Giordano lacks maturity but the work is not insipid...
I think that puts it in a nutshell.
December 31, 2004, 6:20 PM
Sorry, Oldpro, they did look identical when I first posted them. Go have another look.
(Everybody - character entities revert to real characters upon hitting preview. News to me, too.)
December 31, 2004, 6:30 PM
It was 2 days back, Blues for Moca Day...
Perhaps bashing was a bit too harsh...
You just went right over my head
I'm still just trying to avoid all caps...
December 31, 2004, 6:32 PM
Thanks. At my stage of computer development I think I better just forego italics and the rest.
December 31, 2004, 6:45 PM
Note to all - I love you the same whether you can code html or not.
Some non-code acceptable methods of formatting include asterisks:
No, why don't *you* go soak your head, doofus?
No, why don't *you* go read Immanuel Kant's _Critique of Pure Reason_, doofus?
A little geeky, but they do the trick.
January 1, 2005, 12:29 AM
Excuz me but I was only trying to be creative I thought this was an ART BLOG!
John Cage must be rolling in his grave!!!!!!!!!!!!!
P.S. What does this mean:
Message. , , ,
, and tags are allowed.
January 1, 2005, 12:34 AM
Sorry about last post with the tags I cut and paste without thinking.
I didn't mean to do it again I was trying to make a point that tags are allowed. (creative or not)
January 1, 2005, 12:58 AM
It's this "without thinking" thing that I'm having a problem with, L8R.
I'm leaving the rest of this page screwed up as a monument to Without Thinking.
January 1, 2005, 1:06 AM
But Franklin... I thought....
January 1, 2005, 1:23 AM
But you know what? It looks like there's not thinking, and then there's plain old not thinking.
January 1, 2005, 1:56 AM
Great reply, Franklin.
January 1, 2005, 2:39 AM
I'll second that, catfish.
January 1, 2005, 5:26 AM
How fun! This is like Star Trek or something, when the force field breaks up the signal! bzz! Cap'n! pshh! under attack! khhh! send help! pfff!
January 2, 2005, 2:09 AM
Just trying a little experiment.

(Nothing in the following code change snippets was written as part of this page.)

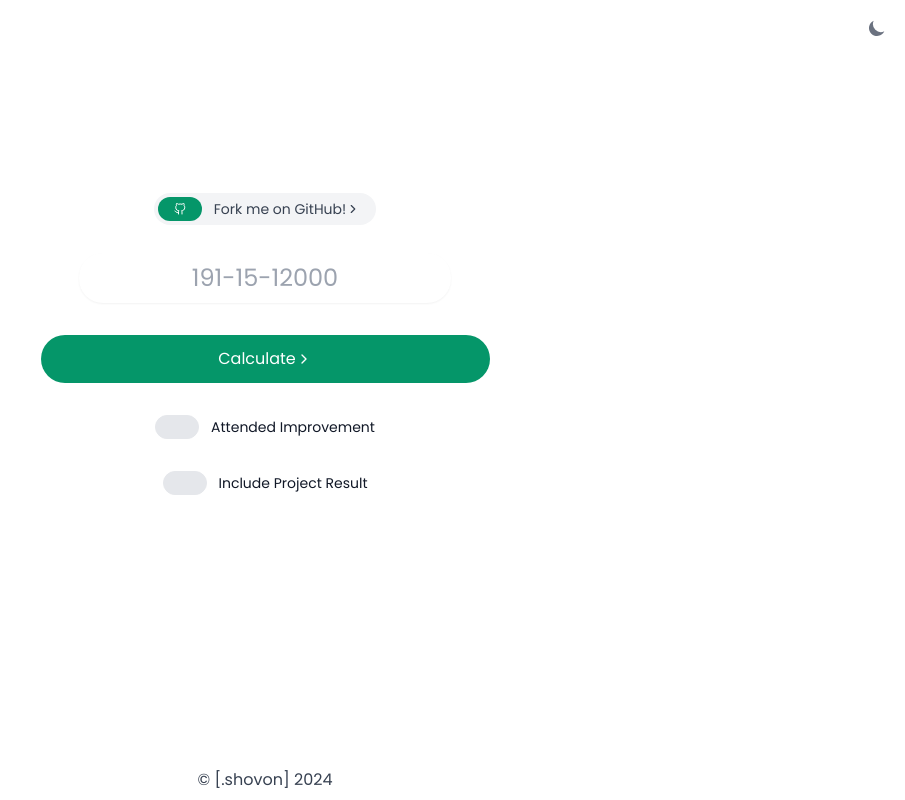
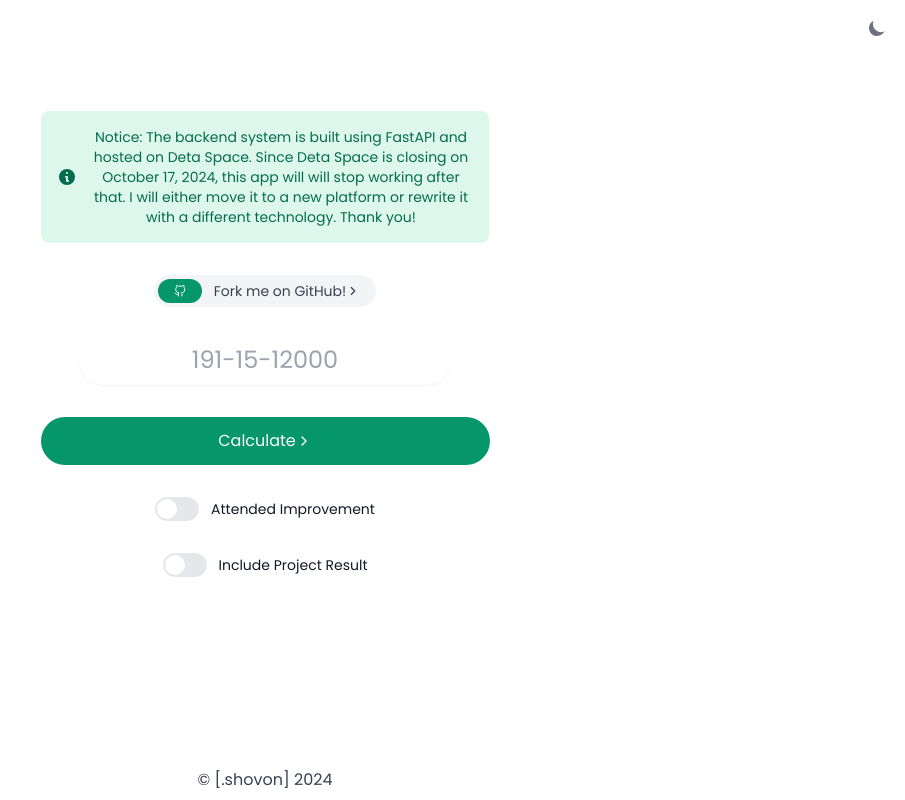
Before and after one commit to ajshovon/diu-cgpa, a React (Vite) app: page / in a window 1280 px wide. Shown: the whole page, without its empty margins (375-1280 px from the left). Built offline with nearby package versions, Linux system fonts and the light colour scheme.

Commit message:
Add Notice component for backend system
Signed-off-by: Jubayer <jubayeras382@outlook.com>

```diff
--- /dev/null
+++ b/src/components/ui/Notice.jsx
@@ -0,0 +1,16 @@
+import { Alert } from 'flowbite-react';
+import { HiInformationCircle } from 'react-icons/hi';
+
+const Notice = () => {
+  return (
+    <div className="flex justify-center">
+      <div className="w-full max-w-md mb-8">
+        <Alert color="success" icon={HiInformationCircle}>
+          <span className="font-medium">Notice:</span> The backend system is built using FastAPI and hosted on Deta Space. Since Deta Space is closing on October 17, 2024, this app will will stop working after that. I will either move it to a new platform or rewrite it with a different technology. Thank you!
+        </Alert>
+      </div>
+    </div>
+  );
+};
+
+export default Notice;
--- a/src/pages/Home.jsx
+++ b/src/pages/Home.jsx
@@ -7,6 +7,7 @@ import CgpaCard from '../components/CgpaCard';
 import ResultTable from '../components/ResultTable';
 import StatsCard from '../components/StatsCard';
 import ForkMe from '../components/ui/ForkMe';
+import Notice from '../components/ui/Notice';
 import { calculateCgpa } from '../utils/utils';
 
 const Home = ({ darkMode }) => {
@@ -17,15 +18,7 @@ const Home = ({ darkMode }) => {
   const [isLoading, setIsLoading] = useState(false);
   const [checkImproved, setCheckImproved] = useState(false);
   const [checkProject, setCheckProject] = useState(false);
-  const customThemeToggleSwitch = {
-    toggle: {
-      base: 'after:rounded-full rounded-full border group-focus:ring-4 group-focus:ring-cyan-500/25',
-      checked: {
-        on: 'after:bg-white after:translate-x-full',
-        off: 'after:bg-gray-400 dark:after:bg-gray-500 border-gray-200 bg-gray-200 dark:border-gray-600 dark:bg-gray-700',
-      },
-    },
-  };
+
   const onChangeCheckBox = (e) => {
     if (!isLoading) {
       setCheckImproved(e);
@@ -90,6 +83,7 @@ const Home = ({ darkMode }) => {
       <DarkThemeToggle theme={`dark`} className="absolute right-0 mt-2 mr-2" />
       <section className="bg-white dark:bg-gray-900 flex min-h-[90vh]">
         <form className="py-8 px-4 m-auto mx-auto max-w-screen-xl text-center align-middle align-center justify-center">
+          {!result && <Notice />}
           {!result && (
             <>
               <ForkMe />
@@ -144,10 +138,10 @@ const Home = ({ darkMode }) => {
               </div>
 
               <div className="flex mb-6 lg:mb-8 space-y-4 justify-center sm:space-y-0 sm:space-x-4">
-                <ToggleSwitch theme={customThemeToggleSwitch} checked={checkImproved} label="Attended Improvement" onChange={onChangeCheckBox} />
+                <ToggleSwitch checked={checkImproved} label="Attended Improvement" onChange={onChangeCheckBox} />
               </div>
               <div className="flex mb-6 lg:mb-8 space-y-4 justify-center sm:space-y-0 sm:space-x-4">
-                <ToggleSwitch theme={customThemeToggleSwitch} checked={checkProject} label="Include Project Result" onChange={setCheckProject} />
+                <ToggleSwitch checked={checkProject} label="Include Project Result" onChange={setCheckProject} />
               </div>
               {checkProject && (
                 <Table>
```
Also changed, not shown: package.json (+17 -17 lines), 1 other file (tests, documents, lock files or other folders).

January 2, 2005, 2:09 AM
January 2, 2005, 8:26 AM
Your thinking 2 much!
January 2, 2005, 9:22 AM
italics, italian, itinerary?
testing, testing, one two three
what about it?
January 2, 2005, 9:23 AM
i did it!
January 2, 2005, 3:45 PM
Safari is still reading the page as screwed up, though. How does it look to you Windows users out there?
January 2, 2005, 5:26 PM
With IE running under XP, everything looks back to normal.
January 2, 2005, 10:48 PM
Whup L8R's ass, willya? Make us proud.
I'm running Firefox on an eMac with OS X,and L8R's big black lines are still runnin' through everything up to comment 41. After that, OK.
December 30, 2004, 7:47 PM
I'm going to surprise everyone and say this artist has something going. It isn't jelled yet, and I agree with just about all of what Franklin says (especially about staying away from Laura Owens; at this point that influence is pernicious) but there is something there.